Theatre

Music

Clubs

Events

Food

Shopping

 

A/V Room

Books

DVD

 

Competitions

Gallery

Contact

Join

24 - Season 4 (15)



Review: Jack Foley

DVD EXTRAS: 'Breaking Ground: Building The New CTU' featurette. 'Blood On The Tracks' featurette. 'Lock And Load' featurette. 'The Longest Day' music video. 40 deleted/extended scenes with optional commentary.

THERE comes a point when you have to start wondering just how much worse a day can get for Jack Bauer?

Having already survived three of the most torturous days in history, he is once again confronted with saving America and going to extreme lengths to achieve it.

Yet while the format sounds stretched beyond repair, Season 4 proved that Jack Bauer and the team at CTU still have plenty in their tank yet, tossing in plenty of twists along the way to another great conclusion.

Jack (Kiefer Sutherland) is called into action this time around when his new employer, Secretary of Defense, James Heller, is kidnapped by a highly organised group of terrorists, who threaten to prosecute him for war crimes via a live internet feed.

To increase the stakes still further, Heller's daughter has also been taken hostage, who just happens to be having an affair with Jack.

This being 24, however, the kidnap is merely part of a much bigger plan that involves a new nuclear threat to the United States, as well as countless mini-threats along the way.

As usual, the story unfolds in a real-time format over 24 tension-riddled hours, managing to cram more drama into one day than most series can manage in a lifetime.

The fourth season of 24 contains many of the same traits as season 2 without falling into the same pitfalls.

For starters, Jack's daughter, Kim (Elisha Cuthbert) plays no part in this series, while several of the key players from the past only have supporting roles.

There's a new head of CTU for Jack to bump heads with, a new president in the White House to impress and plenty of new CTU agents to get to know properly.

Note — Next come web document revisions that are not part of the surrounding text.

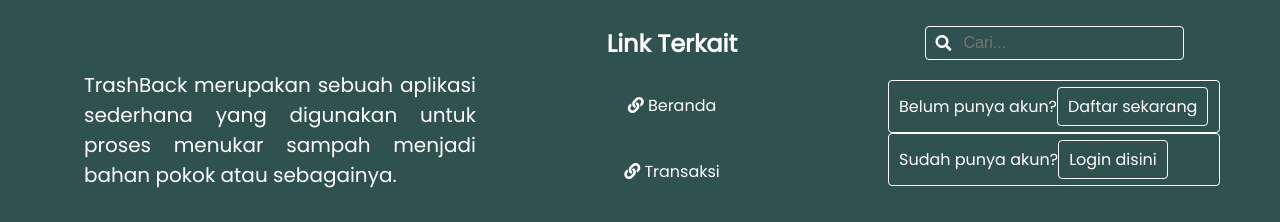
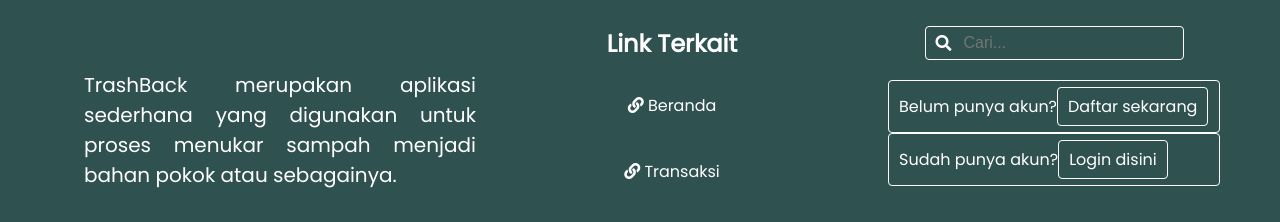
Before and after one commit to wulanwdr/TrashBack, a plain HTML site: page index.html in a window 1280 px wide. Shown: the part 1662-1884 px from the top of the page. Drawn offline with Linux system fonts and the light colour scheme.

Commit message:
add new desc for home

```diff
--- a/index.html
+++ b/index.html
@@ -103,7 +103,7 @@
       <div class="left-box">
         <div class="about-us">
           <p class="about-desc">
-            TrashBack merupakan sebuah aplikasi sederhana yang digunakan untuk proses menukar sampah menjadi bahan pokok atau sebagainya.
+            TrashBack merupakan aplikasi sederhana yang digunakan untuk proses menukar sampah menjadi bahan pokok atau sebagainya.
           </p>
         </div>
       </div>
```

While in Arnold Vosloo's terrorist mastermind, Habib Marwan, there is an adversary that's truly worthy of Jack's skills.

A lot of the fun lies in watching the cat and mouse game between Marwan and Jack unfold, which is played out in a way that is sometimes too close to current world events for comfort.

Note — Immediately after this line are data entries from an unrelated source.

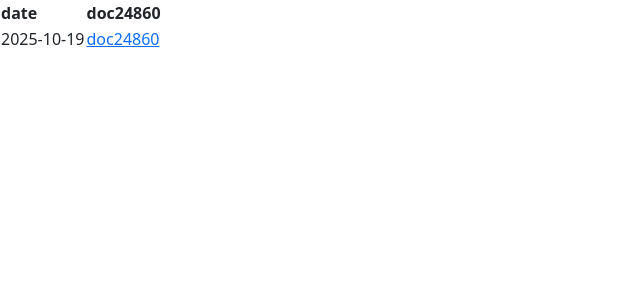
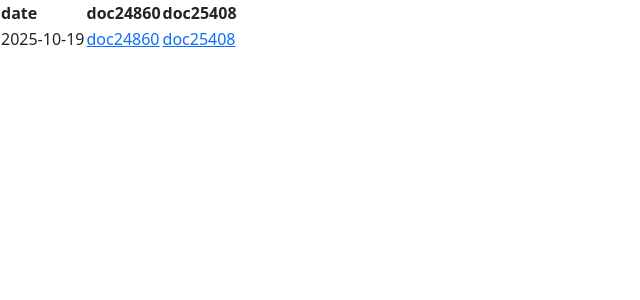
Before and after one commit to awelvor/enoria, a Jekyll site: the page built from celebrations.md, in a window 1280 px wide. Shown: the top 300 px of the page, without its empty margins (0-640 px from the left). Built offline with Jekyll 4.4.1, drawn with Linux system fonts in a browser that asks for light colours; our own code applies the rules of GitHub Pages for plain Markdown files.

Commit message:
Update celebrations.md

```diff
--- a/celebrations.md
+++ b/celebrations.md
@@ -1,4 +1,4 @@
 
-| date | doc24860 |
-|---|---|
-|2025-10-19|[doc24860](https://web.enoria.app/tools/documentspdf/?m=666599,684676,623120,667054&cel=6970,6990,6970,6990&ac=87737&titredoc=&doc=24860&orientation=landscape&preview=pdf&format=a4)|
+| date | doc24860 |doc25408|
+|---|---|---|
+|2025-10-19|[doc24860](https://web.enoria.app/tools/documentspdf/?m=666599,684676,623120,667054&cel=6970,6990,6970,6990&ac=87737&titredoc=&doc=24860&orientation=landscape&preview=pdf&format=a4)|[doc25408](https://web.enoria.app/tools/documentspdf/?m=666599,684676,623120,667054&cel=6970,6990,6970,6990&ac=87737&titredoc=&doc=25408&orientation=portrait&preview=html&format=a4)|
```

But then much of 24's long-term allure lies in its ability to tackle relevant issues in a credible fashion, as well as daring to venture into that worst case scenario (and beyond) for extra dramatic effect.

Hence, we cannot expect that good will always prevail and nice characters will survive, as part of the show's ability to conjure suspense lies in the perceived vulnerability of a lot of its stars.

Another strength is the show's consistent ability to bring back characters from previous days, so expect to see the likes of Dennis Haysbert's former President Palmer and CTU's Tony and Michelle making welcome returns.

The best thing about season 4, however, is that it seldom drops the pace or veers into stupid territory.

The creators seem to have learned from past mistakes and managed to keep the show consistently exciting, so that each hour unfolds in breakneck fashion and almost always leaves you with a jaw-dropping twist.

Just when you think you have a clear understanding of what's going on, it pulls the rug out from under you, managing to stay one step ahead without ever losing its way.

And the conclusion is, quite simply, brilliant and one that's sure to keep fans guessing over the future direction of the programme.

We highly recommend that you clear your diary in order to spend another scintillating day with Jack.

Related stories: Season 3 review

Season 3 - Kiefer Sutherland interview

Season 2 - review

Season 1 - review

A B C D E F G H I J K L M N O P Q R S T U V W X Y Z